Lasallians suffer from limited campus space
|January 23, 2011||By David Pagulayan under University|
Lasallians’clamor for space cannot be denied, what with the campus congestion very apparent at the canteens during lunch time or at the SJ Walk during breaks.
Fortunately, the ongoing construction of the Centennial Building and the administration’s plans to extend to the De La Salle Canlubang (DLSC) campus make it clear that the University strives to address the problem of congestion in campus.
Congestion becomes more congested
The problem of congestion refers to the insufficient campus space occupied by a large student population. Strictly speaking, congestion is overcrowding.

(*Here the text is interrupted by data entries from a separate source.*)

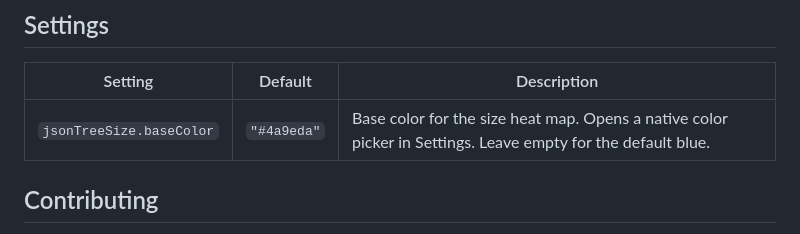
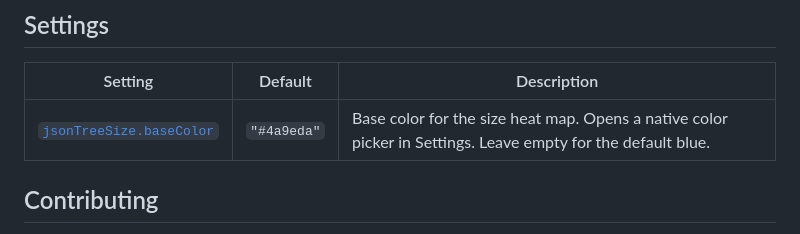
Before and after one commit to aruanoguate/json-treesize, a Markdown page: README.md, the part around the change. GitHub-like rendering.

Commit message:
Links setting name to VS Code settings UI
Improves usability by making the setting name clickable,
directing users to the relevant configuration in the VS Code
settings interface.

```diff
--- a/README.md
+++ b/README.md
@@ -63,7 +63,7 @@ Click nodes in the tree to see their children ranked by size in the detail pane.
 
 | Setting | Default | Description |
 |---------|---------|-------------|
-| `jsonTreeSize.baseColor` | `"#4a9eda"` | Base color for the size heat map. Opens a native color picker in Settings. Leave empty for the default blue. |
+| [`jsonTreeSize.baseColor`](vscode://settings/jsonTreeSize.baseColor) | `"#4a9eda"` | Base color for the size heat map. Opens a native color picker in Settings. Leave empty for the default blue. |
 
 ## Contributing
 
```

DLSU stands on a 54,500-square meter land with a 136,685.98-square meter floor area, consisting of nine classroom buildings and 10 other buildings either for administrative or recreational purposes. A new addition to this list will be the Centennial Building, which is projected to finish by 2012.
However, the DLSU population has been continuously growing, resulting in the present congestion in campus. The enrollment growth rate of DLSU is from AY 2008-2009 to AY 2009-2010 is 27.7 percent, which is quite alarming when put side-by-side with the Philippine’s population growth rate on the same year, 1.96 percent. It only means that the rate by which the University accepts new students is far greater than the rate by which Filipinos reproduce.
Elise Rivero (III, ISJ) continues to yearn for a wider campus. She expresses her disappointment over the construction on the football field, especially since it is the only area in the University with “decent breathing space.”
While this is so, some students like Jerone Cruz (II, AB-PLM) hold a different view on the whole congestion issue. “If ever they can make a better structural format to delineate the loss of scenery, then maybe, it will not be seen as a loss but an improvement of the campus [not only in terms of] infrastructure but also in terms of the students’ exposure to growth.”
In AY 2009-2010, each student had 7.10 square meters for himself or herself, according to the population density of DLSU that time.
Even if the place seems adequate, it still does not address the probem of the students coming to the same place at once. The uneven distribution of classes throughout the day also does not help.
One clear solution to this problem on space is vertical expansion; hence, Br. Andrew Gonzalez Hall, the tallest education infrastructure in the country, was built. However, this solution yielded side effects. Long lines for the overcrowded elevators greet the students at the lobby of this building. In response, the administration appointed elevator operators.
Apart from this, the usual system of having most, if not all, freshmen classes in Br. Andrew Gonzalez Hall has changed. DLSU President Br. Jun Erguiza FSC clarifies that the freshmen may now have classes in the main campus and the upperclassmen with small class sizes may have their classes at the Andrew building.
Tying up with DLSC is one way of dealing with the issue of congestion. Six of the 50 hectares of DLSC are still unoccupied. Since the campus is located across the Laguna Technopark, it is planned to serve as an extension campus for DLSU’s Colleges of Science, Computer Studies and Engineering.
If these colleges will be transferred to Canlubang, the Taft campus will become less populated. On the downside, DLSU may lose a number of enrollees due to some factors like accessibility. Transportation or lodging will also cost more.
Another solution for the impeding space problem can be the Centennial Building or the Henry Sy, Sr. Hall, which will majorly contribute in decongesting the campus. With 13 floors and a three-storey-high open area, this building will provide Lasallians a total floor area of 40,000 square meters.
Henry Sy, Sr. Hall will benefit more people than the football field did, since the latter was only used for athletes’ practices and Lasallians’ P.E. classes, among others. Erguiza describes the Centennial Building as “a common place where people can learn”.
Conference and seminar rooms, discussion areas for study and research and the University library will be housed in the new building. The Centennial Building is targeted to be finished before the end of the centennial year.
Suzette Maala (II, ECE) finds that the Centennial Building will provide convenience and add to campus development despite the need to sacrifice the football field.